A popular jihadist Internet forum has been knocked off the Internet, and counterterrorism experts say it appears it was hacked.
Cybersecurity analysts say the al-Shamukh forum appears to have been taken down by a fairly sophisticated cyberattack that hit not only the website, but the server _ which is the main computer that enables people to access the site over the Internet.
Evan Kohlmann, a counterterrorism expert who tracks jihadist websites as a senior partner with Flashpoint Partners consultancy in New York, described the site as a key al-Qaida propaganda forum.
He said it bounces around between Internet hosts every few months, but has seemingly been allowed to exist as an open secret, possibly allowing a Western government to use it as an intelligence resource.
"These sites can be like spy satellites, they're great ways of gathering information about your adversaries," he said in an interview late Wednesday. "Bringing them down is like shooting at your own spy satellites. But there are others who don't agree with that."
He said there's been a "struggle behind the scenes" in the U.S. government about whether to allow the site to stay up.
Other cyber experts agreed that the site is a popular jihadist forum.
"The al-Shamukh website had become the most trusted and exclusive haunt for e-jihadists," said Jarret Brachman, a terrorism expert who has spent a decade monitoring al-Qaida's media operations and advises the U.S. government. "If it doesn't come back up soon, the forum's registered members will start migrating to the half a dozen other main forums, all of whom are probably chomping at the bit to replace Shamukh as the pre-eminent al-Qaida forum."
The Defense Department said late Wednesday that it was aware of reports that al-Qaida's Internet operations had been disrupted, but could not comment on the specific incident.
Kohlmann raised the possibility that a government could be behind the website's problems.
If true, this would not be the first time that government officials have sabotaged an al-Qaida website.
U.S. and British officials have acknowledged that British intelligence authorities launched a cyberattack against al-Qaida's English-language Internet magazine, Inspire, taking down directions for bomb-making and replacing them with cupcake recipes.
U.S. authorities had considered knocking the magazine off the Internet but realized it would just go down for a few days, then reappear, according to one U.S. official.
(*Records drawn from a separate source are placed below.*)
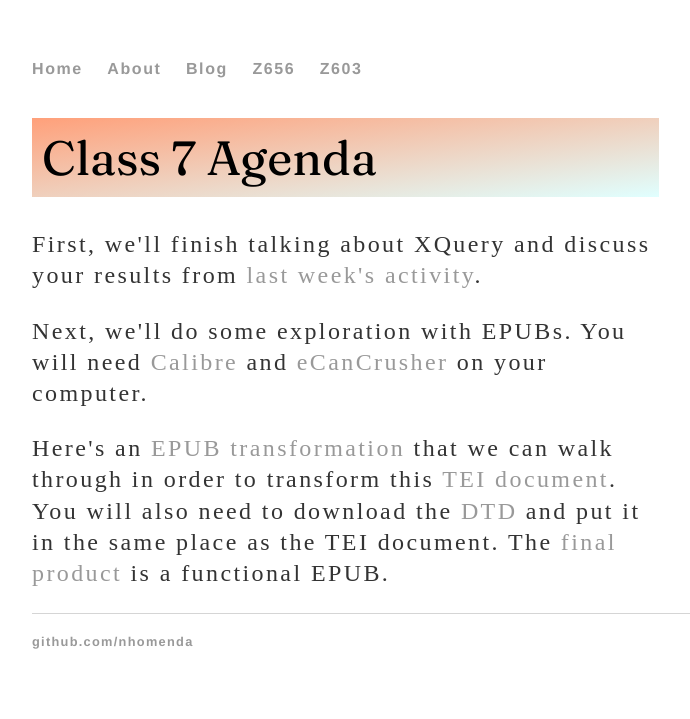
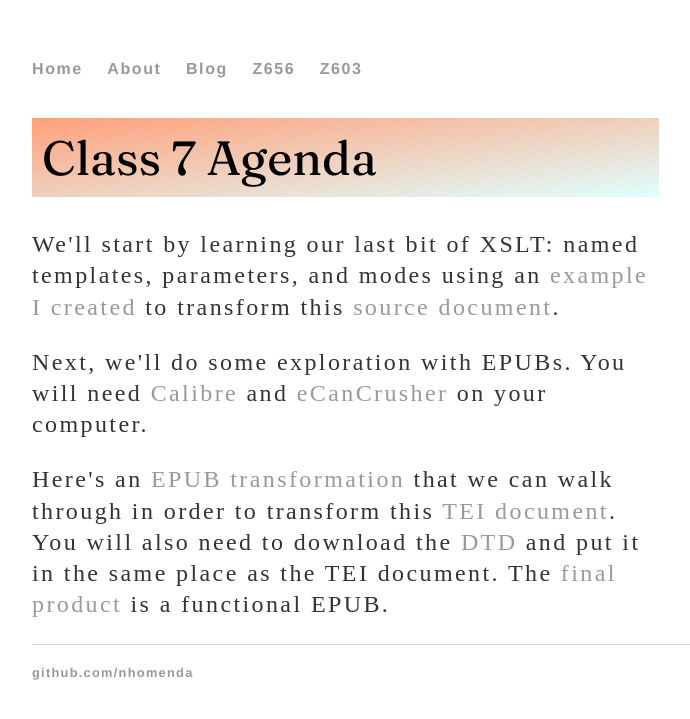
Before and after one commit to nhomenda/nhomenda.github.io, a Jekyll site: the page built from Z603/class7.html, in a window 1280 px wide. Shown: the top 719 px of the page, without its empty margins (160-850 px from the left). Built offline with Jekyll 4.4.1, drawn with Linux system fonts in a browser that asks for light colours.

Commit message:
Update class7.html

```diff
--- a/Z603/class7.html
+++ b/Z603/class7.html
@@ -6,7 +6,7 @@ date: 2022-02-24
 
 <h1>{{ page.title }}</h1>
 <div class="blurb">
-  <p>First, we'll finish talking about XQuery and discuss your results from <a href="/Z603/class6.html">last week's activity</a>.</p>
+  <p>We'll start by learning our last bit of XSLT: named templates, parameters, and modes using an <a href="/Z603/xslttips.xsl">example I created</a> to transform this <a href="/Z603/xslttips.xml">source document</a>.</p>
   <p>Next, we'll do some exploration with EPUBs. You will need <a href="https://calibre-ebook.com/">Calibre</a> and <a href="https://www.docdataflow.com/ecancrusher/">eCanCrusher</a> on your computer.</p>
   <p>Here's an <a href="/Z603/make-epub.xsl">EPUB transformation</a> that we can walk through in order to transform this <a href="/Z603/VAA4025-001-1.xml">TEI document</a>. You will also need to download the <a href="/Z603/imh_issue.dtd">DTD</a> and put it in the same place as the TEI document. The <a href="/Z603/IMH-epub.epub">final product</a> is a functional EPUB.<p>
 </div><!-- /.blurb -->
```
The official, who spoke on condition of anonymity because of the sensitivity of the issue, said the U.S. believed it was more productive to keep an eye on the site and glean intelligence from it.
Kohlmann said chatter from another message board known to be frequented by al-Qaida members confirmed that there was a technical problem with the al-Shamukh forum website and that the outage wasn't intentional, such as performing site maintenance.
The fact that the forum wasn't knocked out sooner is revealing. Forcing a website offline can be a relatively easy matter. A so-called denial-of-service attack, which floods a website's servers with enormous amounts of webpage requests is a popular hacking activity. But it apparently wasn't used in this instance. Instead, cyber experts said it was a more complex attack.
Keynote Systems Inc., a San Mateo, Calif.-based company that specializes in measuring Internet and cellphone network response times, confirmed that the site was completely down from 14 cities around the world.
Based on the kind of error the site was giving people who tried to view the site, it is likely that someone stole the domain name and caused traffic to go to the wrong server, or that someone got access to the system and directed it to not return content, said Dan Berkowitz, spokesman for Keynote.
Kohlmann said it appears that the people who control the website were diligent about backing up the content, so it could be back online soon.
NBC News first reported the site was hacked Wednesday.